Grabbling is the most unsophisticated form of angling. Fly fishing seems downright effete in comparison; forget fussing with those artsy little hand-tied flies, forget about the L.L. Bean creel, forget about the custom-made rod, just stick your hand down in a hole under the water and pull out a fish. No other form of fishing is so breathtakingly fundamental.
When grabbling, it goes unsaid that you’re fishing for catfish, which tend to hole up in hollow logs or under stumps in the spring. Unlike suicidal salmon that exhaust themselves in long-distance spawning, the sensible Southern catfish conducts a more sedate courtship by finding a steady bed and putting out a red light, so to speak. In the old days, grabblers used to sink hollow logs in selected places before the fish begin spawning in April in order to lure the catfish into them, but nowadays most folks use man-made beds. I talked to one guy who said you can use big tires, too, but the disadvantage to that is that the fish can scoot around inside the tire, making them devilishly hard to catch. The location of these beds is a guarded secret among serious grabblers who sink them in the fall and come back when the water has warmed up in the spring to collect the booty.
Grabbling might well be the ultimate expression of angler machismo. It takes a man of true grit—I’ve never heard of a woman who grabbles, though I’m sure some do—who is willing to stick his bare hand and arm into a hole under water. After all, there’s no guarantee that what you’re going to grab is a catfish. We grow some mighty big snapping turtles in Mississippi that can easily nip off a finger or two if tempted to do so, and it takes little to tempt a snapper, especially when he’s holed up in a sunken hollow log or a catfish box with minnows on his mind. We also have a nasty variety of pit viper here called a cottonmouth moccasin. I’ve heard it rumored all my life that grabblers aren’t afraid of cottonmouths because these snakes aren’t supposed to be able to open their mouths under water, but that never has made any sense to me because their scientific name, piscivorus, means “fish-eating.”
Fortunately for those of us who simply lack the opportunities to haul protesting fish out of the water with our bare hands, there are easier ways to get catfish.

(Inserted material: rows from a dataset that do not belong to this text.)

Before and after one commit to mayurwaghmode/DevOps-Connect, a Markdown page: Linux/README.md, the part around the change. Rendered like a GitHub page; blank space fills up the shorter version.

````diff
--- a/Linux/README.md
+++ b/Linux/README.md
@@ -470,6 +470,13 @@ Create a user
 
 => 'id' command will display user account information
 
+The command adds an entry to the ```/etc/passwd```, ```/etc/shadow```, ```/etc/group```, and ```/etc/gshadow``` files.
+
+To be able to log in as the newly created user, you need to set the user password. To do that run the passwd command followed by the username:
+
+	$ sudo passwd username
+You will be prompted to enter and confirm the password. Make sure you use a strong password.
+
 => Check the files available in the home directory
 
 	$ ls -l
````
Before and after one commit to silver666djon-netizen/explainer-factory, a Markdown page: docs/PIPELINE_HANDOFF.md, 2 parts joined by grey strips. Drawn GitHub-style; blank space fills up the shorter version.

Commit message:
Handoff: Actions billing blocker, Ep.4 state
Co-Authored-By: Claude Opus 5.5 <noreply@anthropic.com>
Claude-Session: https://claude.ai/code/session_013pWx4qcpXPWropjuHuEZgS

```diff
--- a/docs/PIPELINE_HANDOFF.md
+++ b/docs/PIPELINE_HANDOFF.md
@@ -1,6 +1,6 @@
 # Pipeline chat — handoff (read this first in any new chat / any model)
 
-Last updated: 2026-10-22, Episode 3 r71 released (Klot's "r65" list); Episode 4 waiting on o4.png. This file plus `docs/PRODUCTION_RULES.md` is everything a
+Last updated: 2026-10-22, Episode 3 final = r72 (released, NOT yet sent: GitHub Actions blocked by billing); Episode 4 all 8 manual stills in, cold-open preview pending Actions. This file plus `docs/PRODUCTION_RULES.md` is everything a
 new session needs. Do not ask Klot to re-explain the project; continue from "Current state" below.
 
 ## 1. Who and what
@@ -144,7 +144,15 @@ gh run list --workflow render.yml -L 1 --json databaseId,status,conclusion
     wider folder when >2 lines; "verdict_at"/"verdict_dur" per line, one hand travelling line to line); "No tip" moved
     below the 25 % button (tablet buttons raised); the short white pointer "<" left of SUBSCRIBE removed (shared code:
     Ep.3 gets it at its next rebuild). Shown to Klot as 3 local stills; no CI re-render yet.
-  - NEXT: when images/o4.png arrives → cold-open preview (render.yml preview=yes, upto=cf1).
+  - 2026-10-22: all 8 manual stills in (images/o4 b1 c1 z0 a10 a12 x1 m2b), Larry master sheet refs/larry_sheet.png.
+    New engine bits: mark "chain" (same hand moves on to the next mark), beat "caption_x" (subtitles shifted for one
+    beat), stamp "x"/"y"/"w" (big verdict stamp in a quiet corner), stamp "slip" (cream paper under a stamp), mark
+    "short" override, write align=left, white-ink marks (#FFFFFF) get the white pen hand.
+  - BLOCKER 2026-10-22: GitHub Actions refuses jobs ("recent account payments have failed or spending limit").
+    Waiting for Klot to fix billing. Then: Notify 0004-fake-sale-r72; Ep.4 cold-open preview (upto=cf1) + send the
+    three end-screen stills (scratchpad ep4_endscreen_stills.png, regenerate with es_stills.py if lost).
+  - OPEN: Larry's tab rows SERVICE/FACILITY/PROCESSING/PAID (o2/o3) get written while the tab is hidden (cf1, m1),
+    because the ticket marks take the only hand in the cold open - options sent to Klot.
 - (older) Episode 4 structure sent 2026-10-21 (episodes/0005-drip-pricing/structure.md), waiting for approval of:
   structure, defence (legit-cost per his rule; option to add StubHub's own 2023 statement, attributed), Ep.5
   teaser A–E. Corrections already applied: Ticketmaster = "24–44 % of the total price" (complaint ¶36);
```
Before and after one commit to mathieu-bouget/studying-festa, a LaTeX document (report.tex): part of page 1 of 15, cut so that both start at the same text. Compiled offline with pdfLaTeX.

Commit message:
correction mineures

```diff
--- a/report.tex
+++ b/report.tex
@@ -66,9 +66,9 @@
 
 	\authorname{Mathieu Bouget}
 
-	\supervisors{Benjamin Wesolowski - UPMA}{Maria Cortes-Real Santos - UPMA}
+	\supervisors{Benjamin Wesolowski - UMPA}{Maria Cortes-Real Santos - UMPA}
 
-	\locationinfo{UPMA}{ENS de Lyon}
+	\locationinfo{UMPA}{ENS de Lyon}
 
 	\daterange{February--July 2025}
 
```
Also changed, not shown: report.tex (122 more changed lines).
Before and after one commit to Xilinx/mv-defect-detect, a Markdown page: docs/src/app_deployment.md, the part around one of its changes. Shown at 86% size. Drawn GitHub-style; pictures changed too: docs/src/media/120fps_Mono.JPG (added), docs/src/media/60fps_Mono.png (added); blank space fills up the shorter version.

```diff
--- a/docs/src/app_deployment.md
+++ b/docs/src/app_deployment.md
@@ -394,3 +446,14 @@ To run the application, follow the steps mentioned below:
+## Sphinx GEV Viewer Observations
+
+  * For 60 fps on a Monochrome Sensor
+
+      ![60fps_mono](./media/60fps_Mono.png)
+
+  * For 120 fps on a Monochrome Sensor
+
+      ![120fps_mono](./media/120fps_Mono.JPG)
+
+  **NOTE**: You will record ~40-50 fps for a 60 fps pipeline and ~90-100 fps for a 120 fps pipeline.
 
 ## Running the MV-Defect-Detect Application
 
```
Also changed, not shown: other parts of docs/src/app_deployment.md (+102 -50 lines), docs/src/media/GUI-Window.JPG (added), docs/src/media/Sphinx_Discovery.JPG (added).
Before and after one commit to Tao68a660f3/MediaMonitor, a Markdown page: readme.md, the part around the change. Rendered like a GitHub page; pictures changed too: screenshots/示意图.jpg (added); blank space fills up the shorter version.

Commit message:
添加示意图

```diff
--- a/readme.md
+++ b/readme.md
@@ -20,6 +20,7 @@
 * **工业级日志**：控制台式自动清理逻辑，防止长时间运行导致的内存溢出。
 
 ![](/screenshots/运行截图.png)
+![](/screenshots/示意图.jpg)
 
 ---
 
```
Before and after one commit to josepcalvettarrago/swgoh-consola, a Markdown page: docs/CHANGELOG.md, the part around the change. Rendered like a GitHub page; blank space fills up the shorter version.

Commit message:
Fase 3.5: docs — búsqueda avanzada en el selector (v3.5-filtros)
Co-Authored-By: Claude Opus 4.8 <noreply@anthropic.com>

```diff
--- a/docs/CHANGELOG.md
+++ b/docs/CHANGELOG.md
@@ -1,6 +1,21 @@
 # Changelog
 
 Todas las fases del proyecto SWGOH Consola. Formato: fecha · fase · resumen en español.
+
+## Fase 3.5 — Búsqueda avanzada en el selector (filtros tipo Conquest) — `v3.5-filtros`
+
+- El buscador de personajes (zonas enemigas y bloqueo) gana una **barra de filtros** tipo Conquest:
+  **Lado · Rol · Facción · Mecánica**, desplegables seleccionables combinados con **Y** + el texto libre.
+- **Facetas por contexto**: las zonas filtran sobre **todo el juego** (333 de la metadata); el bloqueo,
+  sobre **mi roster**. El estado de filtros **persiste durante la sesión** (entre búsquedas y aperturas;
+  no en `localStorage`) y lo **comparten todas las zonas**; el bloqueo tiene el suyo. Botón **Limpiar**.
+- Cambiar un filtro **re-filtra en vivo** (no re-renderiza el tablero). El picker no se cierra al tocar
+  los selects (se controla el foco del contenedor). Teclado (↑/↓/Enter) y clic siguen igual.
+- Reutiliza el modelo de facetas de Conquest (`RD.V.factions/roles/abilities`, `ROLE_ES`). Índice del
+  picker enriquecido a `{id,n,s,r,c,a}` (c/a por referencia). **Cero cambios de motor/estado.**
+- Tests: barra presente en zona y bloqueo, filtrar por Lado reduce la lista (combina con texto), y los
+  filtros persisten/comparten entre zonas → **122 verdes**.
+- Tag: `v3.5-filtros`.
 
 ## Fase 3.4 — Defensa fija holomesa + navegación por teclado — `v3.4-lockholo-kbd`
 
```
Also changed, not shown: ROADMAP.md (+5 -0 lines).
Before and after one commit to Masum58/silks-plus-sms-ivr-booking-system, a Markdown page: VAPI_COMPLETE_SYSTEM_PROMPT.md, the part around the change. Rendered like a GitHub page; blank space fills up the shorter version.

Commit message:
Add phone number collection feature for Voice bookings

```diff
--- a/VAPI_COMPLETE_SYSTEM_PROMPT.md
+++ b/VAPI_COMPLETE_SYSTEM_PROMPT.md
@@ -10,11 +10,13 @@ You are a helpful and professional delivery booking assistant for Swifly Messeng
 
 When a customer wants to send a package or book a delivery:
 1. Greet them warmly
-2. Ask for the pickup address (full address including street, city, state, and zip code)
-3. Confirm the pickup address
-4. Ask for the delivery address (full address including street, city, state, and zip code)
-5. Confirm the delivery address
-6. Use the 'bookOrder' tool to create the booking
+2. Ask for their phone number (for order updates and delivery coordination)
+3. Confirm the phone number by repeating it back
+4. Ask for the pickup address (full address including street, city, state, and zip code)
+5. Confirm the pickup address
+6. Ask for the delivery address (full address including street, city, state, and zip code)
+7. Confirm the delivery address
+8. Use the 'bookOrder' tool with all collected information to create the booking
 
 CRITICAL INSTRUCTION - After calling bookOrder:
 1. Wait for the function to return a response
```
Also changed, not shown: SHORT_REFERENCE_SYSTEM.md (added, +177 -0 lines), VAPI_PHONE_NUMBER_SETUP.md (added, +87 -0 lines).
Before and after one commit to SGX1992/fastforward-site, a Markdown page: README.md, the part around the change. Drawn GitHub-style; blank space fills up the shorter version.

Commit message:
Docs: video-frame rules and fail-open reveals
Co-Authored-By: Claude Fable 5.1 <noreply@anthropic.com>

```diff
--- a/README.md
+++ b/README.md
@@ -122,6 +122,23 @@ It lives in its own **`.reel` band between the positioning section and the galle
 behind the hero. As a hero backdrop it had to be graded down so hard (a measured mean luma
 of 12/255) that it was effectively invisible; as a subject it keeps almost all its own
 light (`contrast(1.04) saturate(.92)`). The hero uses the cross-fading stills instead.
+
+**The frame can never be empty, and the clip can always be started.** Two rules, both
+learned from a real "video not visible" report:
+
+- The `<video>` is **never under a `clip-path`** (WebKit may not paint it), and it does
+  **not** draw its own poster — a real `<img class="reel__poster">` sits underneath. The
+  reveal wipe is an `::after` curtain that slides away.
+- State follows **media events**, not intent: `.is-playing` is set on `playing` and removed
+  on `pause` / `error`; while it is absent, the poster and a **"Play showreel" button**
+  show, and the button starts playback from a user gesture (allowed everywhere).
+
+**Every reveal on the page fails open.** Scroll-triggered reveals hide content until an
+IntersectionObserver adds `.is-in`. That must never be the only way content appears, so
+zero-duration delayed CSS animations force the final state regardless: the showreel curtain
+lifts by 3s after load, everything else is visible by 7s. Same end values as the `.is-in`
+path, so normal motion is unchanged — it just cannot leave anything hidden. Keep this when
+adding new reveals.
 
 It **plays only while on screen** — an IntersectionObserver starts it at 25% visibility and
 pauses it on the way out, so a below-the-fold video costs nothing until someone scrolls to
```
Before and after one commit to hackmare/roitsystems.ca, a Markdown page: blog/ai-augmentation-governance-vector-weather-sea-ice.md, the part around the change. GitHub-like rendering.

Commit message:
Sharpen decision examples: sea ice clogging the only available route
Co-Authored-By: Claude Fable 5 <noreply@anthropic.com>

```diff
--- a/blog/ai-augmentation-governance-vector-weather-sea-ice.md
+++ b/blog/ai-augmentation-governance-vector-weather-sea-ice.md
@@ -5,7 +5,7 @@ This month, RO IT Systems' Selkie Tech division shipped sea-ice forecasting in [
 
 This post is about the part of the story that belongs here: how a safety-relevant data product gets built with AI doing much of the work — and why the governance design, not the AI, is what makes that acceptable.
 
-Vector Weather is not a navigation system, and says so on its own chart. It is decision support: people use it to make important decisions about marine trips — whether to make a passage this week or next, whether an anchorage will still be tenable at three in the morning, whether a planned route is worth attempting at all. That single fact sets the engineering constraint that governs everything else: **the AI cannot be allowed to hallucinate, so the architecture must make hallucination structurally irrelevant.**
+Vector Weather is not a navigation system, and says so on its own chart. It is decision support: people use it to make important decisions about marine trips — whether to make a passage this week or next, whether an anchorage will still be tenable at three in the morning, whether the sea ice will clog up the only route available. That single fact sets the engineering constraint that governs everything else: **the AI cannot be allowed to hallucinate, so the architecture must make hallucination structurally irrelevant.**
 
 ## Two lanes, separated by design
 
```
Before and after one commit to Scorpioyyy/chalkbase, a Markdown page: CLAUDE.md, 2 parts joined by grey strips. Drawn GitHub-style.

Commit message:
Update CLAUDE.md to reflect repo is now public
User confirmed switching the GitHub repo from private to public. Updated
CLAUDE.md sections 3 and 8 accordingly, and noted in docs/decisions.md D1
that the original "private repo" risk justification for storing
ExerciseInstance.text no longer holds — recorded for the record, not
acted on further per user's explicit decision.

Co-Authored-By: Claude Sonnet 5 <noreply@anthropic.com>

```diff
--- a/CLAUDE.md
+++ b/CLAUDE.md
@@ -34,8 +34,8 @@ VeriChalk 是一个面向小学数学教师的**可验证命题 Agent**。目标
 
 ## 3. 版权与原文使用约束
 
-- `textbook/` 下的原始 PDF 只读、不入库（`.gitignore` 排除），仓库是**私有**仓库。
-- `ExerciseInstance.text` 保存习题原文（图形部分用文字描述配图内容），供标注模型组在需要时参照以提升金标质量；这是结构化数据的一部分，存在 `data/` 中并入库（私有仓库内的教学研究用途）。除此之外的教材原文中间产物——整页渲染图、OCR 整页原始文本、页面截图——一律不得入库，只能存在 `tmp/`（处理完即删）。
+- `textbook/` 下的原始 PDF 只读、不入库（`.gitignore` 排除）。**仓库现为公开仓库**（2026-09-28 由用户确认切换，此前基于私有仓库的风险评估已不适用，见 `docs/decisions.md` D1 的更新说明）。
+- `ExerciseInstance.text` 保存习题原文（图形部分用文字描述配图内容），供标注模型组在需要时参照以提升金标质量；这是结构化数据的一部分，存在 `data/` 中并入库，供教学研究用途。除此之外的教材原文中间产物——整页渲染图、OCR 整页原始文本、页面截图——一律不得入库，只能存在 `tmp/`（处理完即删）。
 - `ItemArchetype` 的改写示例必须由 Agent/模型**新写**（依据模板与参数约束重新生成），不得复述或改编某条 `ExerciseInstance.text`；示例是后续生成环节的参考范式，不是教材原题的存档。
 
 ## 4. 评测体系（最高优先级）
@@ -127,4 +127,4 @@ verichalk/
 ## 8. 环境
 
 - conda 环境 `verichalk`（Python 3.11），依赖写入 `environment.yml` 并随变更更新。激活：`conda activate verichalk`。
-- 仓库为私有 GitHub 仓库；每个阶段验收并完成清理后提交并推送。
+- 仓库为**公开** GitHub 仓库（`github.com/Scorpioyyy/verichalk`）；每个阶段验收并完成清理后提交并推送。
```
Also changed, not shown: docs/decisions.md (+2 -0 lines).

Mississippi is, after all, the buckle of the Catfish Belt. We can get fresh or “fresh frozen” (love that term) catfish in your local grocery any time.
Elitists deride catfish but, to quote Twain, “The catfish is a good enough fish for anybody,” and I fall back on that high word. In the South, catfish, like almost any other sort of meat, is most often fried, and there’s nothing better than a platter of fried catfish and a litter of hush puppies. But however rewarding, frying catfish is just as messy and time-consuming as frying chicken. And while simply baking or broiling fish is easy and healthy, it’s also boring.
So what I’m going to give you here is a simple sauce recipe for baked or broiled catfish that takes it to another level. Beurre blanc is a classic emulsion, as are mayonnaise and Hollandaise, but “white butter” is far less tricky and far more stable. It’s a cold emulsion, like mayo, but it doesn’t involve an agglutination of proteins. Buerre blanc is simply butter whipped with wine, shallots and herbs.
Catfish with beurre blanc
One 8-oz. fillet of catfish per person. Score the fillets lightly, brush with a bit of (unsalted) butter; bake in a hot oven until done through. Beforehand, reduce 1/2 cup good white wine and two tablespoons lemon juice by about half. Add three tablespoons of very,very finely minced shallots, a dash of white pepper and a pinch of salt. Then gradually whip in 1/4 pound of unsalted butter over very low heat until thoroughly incorporated. Tarragon and dill (though I don’t recommend using them together) are most often used for flavor, and parsley is always appropriate. Slather sauce on fish and serve.